The One Who Left and Returned

“Gabriel took his seat boldly at the head of the table and, having looked to the edge of the carver, plunged his fork firmly into the goose. He felt quite at ease now for he was an expert carver and liked nothing better than to find himself at the head of a well-laden table”

“Dubliners.” The Project Gutenberg EBook of Dubliners, by James Joyce, www.gutenberg.org/files/2814/2814-h/2814-h.htm#chap15.

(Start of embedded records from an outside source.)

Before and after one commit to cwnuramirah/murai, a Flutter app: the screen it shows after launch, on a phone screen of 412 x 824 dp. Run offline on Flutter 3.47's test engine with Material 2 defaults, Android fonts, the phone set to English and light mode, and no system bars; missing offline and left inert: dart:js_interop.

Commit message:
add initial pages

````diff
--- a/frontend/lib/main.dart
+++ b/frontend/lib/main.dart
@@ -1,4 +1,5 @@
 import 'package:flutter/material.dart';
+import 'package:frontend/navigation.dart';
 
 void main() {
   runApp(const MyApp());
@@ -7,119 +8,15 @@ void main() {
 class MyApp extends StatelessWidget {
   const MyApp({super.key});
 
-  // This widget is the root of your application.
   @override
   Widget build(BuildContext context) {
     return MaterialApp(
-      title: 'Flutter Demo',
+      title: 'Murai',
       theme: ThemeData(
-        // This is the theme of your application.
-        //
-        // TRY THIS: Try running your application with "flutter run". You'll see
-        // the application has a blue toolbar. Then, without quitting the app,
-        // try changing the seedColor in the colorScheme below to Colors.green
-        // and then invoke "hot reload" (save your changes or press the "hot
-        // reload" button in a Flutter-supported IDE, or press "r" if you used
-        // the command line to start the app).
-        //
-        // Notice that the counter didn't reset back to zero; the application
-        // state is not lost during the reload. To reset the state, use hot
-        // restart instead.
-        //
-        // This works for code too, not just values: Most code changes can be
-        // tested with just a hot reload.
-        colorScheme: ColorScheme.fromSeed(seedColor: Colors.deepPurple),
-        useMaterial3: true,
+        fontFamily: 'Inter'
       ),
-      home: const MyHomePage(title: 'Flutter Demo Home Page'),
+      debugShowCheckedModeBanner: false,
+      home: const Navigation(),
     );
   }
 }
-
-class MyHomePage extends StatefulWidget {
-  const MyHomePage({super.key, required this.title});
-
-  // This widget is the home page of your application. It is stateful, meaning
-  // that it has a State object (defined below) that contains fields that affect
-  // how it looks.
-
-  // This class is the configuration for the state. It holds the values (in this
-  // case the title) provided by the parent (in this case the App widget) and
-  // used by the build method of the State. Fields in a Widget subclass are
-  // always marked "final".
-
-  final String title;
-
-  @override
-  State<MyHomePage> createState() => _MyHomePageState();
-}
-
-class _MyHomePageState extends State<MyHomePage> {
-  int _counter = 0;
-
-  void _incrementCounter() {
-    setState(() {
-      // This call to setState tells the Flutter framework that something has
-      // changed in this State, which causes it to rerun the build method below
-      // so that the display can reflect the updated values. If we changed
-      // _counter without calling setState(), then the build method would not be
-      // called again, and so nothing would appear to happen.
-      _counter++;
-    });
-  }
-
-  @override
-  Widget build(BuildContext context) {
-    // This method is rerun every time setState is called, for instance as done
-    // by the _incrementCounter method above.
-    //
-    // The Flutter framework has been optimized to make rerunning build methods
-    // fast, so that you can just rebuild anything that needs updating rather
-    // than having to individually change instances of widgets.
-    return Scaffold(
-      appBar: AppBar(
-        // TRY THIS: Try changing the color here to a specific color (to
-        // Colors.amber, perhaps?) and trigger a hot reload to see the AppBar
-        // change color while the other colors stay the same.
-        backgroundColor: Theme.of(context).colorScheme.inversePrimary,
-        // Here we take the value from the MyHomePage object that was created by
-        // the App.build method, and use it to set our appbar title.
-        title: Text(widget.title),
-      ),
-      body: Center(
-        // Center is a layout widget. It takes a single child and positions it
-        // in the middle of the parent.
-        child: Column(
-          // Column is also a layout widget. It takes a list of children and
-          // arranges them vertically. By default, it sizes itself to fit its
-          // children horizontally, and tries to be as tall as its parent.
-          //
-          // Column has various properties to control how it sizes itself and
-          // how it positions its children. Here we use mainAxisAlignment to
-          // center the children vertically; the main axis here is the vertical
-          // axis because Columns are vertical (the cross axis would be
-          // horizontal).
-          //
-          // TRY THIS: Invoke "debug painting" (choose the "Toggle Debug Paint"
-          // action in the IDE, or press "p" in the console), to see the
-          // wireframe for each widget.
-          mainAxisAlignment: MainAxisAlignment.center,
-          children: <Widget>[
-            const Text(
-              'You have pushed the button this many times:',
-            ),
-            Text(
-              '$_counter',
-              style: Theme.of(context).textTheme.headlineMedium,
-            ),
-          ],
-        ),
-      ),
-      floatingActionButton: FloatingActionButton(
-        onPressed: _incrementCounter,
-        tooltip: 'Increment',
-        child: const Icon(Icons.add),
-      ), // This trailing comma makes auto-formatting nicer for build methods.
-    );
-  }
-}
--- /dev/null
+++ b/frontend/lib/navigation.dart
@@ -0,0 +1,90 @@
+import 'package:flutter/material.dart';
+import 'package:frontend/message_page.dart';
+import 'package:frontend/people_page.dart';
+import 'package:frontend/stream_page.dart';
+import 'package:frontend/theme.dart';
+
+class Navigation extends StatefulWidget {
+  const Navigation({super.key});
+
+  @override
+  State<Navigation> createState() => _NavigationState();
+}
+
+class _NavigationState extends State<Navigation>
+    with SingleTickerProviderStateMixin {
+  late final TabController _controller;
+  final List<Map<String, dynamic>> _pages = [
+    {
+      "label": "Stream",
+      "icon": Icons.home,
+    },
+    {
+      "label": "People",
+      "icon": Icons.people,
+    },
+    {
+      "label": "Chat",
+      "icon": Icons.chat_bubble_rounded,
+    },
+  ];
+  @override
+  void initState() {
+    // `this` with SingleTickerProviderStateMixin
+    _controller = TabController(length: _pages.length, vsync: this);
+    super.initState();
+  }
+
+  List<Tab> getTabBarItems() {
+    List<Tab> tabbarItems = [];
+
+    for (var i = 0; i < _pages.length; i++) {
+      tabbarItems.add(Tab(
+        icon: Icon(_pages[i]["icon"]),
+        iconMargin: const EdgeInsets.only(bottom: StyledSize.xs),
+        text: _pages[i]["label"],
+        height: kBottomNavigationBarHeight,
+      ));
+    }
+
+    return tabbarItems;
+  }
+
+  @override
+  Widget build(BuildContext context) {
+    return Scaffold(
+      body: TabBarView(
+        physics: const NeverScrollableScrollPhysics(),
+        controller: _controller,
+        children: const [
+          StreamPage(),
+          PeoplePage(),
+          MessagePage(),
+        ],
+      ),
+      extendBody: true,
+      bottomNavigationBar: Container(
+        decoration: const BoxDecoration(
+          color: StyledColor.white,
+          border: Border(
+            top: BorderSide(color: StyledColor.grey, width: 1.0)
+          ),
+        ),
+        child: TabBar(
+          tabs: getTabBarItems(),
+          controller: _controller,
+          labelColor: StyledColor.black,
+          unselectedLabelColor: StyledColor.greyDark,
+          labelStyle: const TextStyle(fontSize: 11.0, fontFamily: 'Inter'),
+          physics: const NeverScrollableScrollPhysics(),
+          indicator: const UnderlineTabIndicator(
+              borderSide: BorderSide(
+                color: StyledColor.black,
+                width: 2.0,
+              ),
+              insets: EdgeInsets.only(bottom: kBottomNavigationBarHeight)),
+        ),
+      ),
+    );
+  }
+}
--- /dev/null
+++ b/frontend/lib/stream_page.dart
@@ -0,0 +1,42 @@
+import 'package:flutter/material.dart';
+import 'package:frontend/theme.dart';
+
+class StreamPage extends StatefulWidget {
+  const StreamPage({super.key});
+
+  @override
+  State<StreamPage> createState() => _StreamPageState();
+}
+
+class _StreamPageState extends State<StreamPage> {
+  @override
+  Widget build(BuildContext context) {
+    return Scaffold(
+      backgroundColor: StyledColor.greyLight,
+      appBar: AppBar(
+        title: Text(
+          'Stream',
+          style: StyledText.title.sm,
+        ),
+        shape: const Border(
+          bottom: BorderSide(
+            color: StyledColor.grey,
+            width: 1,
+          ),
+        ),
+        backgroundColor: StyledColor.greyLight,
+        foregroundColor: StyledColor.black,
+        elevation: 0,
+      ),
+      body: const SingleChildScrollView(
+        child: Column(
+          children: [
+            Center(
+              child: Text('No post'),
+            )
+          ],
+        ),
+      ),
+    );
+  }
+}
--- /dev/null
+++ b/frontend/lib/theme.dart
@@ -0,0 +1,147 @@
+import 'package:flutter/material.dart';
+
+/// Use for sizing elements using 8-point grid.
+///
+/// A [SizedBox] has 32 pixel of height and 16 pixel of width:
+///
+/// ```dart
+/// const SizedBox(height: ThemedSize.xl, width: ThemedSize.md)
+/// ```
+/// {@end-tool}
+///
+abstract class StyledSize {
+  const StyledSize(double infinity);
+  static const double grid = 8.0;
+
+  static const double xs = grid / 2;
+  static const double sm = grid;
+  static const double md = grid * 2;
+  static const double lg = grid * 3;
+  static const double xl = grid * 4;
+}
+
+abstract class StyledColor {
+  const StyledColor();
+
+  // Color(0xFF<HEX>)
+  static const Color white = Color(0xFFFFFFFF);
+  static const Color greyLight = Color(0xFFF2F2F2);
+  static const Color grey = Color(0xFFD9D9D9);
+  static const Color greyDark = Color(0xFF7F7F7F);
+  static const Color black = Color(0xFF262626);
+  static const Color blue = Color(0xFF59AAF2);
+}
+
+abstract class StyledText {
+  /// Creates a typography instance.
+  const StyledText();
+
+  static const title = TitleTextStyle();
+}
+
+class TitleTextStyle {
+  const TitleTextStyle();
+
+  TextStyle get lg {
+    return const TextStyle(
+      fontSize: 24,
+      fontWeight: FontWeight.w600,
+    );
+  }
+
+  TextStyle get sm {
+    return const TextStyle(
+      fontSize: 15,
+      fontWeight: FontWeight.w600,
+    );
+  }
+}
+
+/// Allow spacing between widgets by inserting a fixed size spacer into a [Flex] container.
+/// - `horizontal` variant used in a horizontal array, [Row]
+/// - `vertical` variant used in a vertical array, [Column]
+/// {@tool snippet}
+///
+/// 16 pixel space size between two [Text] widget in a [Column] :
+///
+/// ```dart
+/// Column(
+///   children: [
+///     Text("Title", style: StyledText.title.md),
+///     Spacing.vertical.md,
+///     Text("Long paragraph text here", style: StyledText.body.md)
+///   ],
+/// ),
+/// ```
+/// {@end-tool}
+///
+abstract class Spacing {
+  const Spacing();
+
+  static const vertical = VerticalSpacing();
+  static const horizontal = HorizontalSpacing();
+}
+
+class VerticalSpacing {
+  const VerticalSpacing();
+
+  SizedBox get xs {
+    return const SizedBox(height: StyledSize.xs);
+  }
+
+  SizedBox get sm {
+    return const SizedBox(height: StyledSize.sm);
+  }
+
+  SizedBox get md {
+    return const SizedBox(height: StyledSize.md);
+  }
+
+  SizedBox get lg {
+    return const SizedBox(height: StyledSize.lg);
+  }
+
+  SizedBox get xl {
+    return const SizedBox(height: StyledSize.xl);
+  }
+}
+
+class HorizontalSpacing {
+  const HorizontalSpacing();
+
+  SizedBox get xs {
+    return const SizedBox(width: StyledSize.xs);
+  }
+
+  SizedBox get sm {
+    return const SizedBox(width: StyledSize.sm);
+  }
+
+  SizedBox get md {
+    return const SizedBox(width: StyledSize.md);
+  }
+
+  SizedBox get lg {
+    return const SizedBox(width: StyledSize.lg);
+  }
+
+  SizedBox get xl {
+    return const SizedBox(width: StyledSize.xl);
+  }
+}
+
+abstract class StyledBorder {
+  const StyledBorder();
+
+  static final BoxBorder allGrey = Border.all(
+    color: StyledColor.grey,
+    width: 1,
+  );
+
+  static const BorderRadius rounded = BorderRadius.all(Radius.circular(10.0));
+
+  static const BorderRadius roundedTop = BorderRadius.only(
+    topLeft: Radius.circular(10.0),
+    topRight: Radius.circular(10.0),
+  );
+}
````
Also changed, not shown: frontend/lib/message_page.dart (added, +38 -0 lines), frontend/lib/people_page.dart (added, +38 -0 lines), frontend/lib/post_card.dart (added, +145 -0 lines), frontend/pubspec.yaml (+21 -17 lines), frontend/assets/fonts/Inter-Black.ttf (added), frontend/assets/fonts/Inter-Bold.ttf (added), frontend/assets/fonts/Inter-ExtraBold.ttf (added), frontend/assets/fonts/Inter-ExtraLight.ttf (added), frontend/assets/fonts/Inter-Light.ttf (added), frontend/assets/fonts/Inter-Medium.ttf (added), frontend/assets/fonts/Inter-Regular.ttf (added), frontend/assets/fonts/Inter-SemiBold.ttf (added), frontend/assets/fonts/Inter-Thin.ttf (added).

This interaction is significant in that it’s the first time we see Gabriel appear self-assured in this short story. Without being told explicitly, it appears Gabriel moved away from Ireland, and has assimilated more or less to an English lifestyle. He’s well aware of how different he is from his ‘home,’ and consistently struggles to find his footing in interacting with the partygoers. This moment of carving the goose appears to be one aspect of his upbringing that he has been able to retain, it’s a skill that allows Gabriel to touch base with his culture, and in this moment, he isn’t a fish out of water. In a social sense, culture is what brings together and alienates these individuals, and it is most apparent with Gabriel’s experience as the one who left and has returned.

Funcion of writing as an art


Toward the end of the story, Gabriel, having heard of what his wife told him about the death of a dear friend when she was young, felt silent. He became solemn and turned his thought to the foreseeable death of Aunt Julia.

” … Better pass boldly into that other world, in the full glory of some passion, than fade and wither dismally with age. He thought of how she who lay beside him had locked in her heart for so many years that image of her lover’s eyes when he had told her that he did not wish to live.
Generous tears filled Gabriel’s eyes. He had never felt like that himself towards any woman, but he knew that such a feeling must be love. The tears gathered more thickly in his eyes and in the partial darkness he imagined he saw the form of a young man standing under a dripping tree.” (p. 268)

From the climax of joy and the lust toward his wife, to the understanding of his wife’s feelings after her hearing a song that reminded her of her previous lover’s death, Joyce described the change of Gabriel’s inner thought superbly. The description adds much depth to the story and shows the supreme skill in his writing as an art.

 Joyce, James. Dubliners, 1991 by Dover Publications, Inc.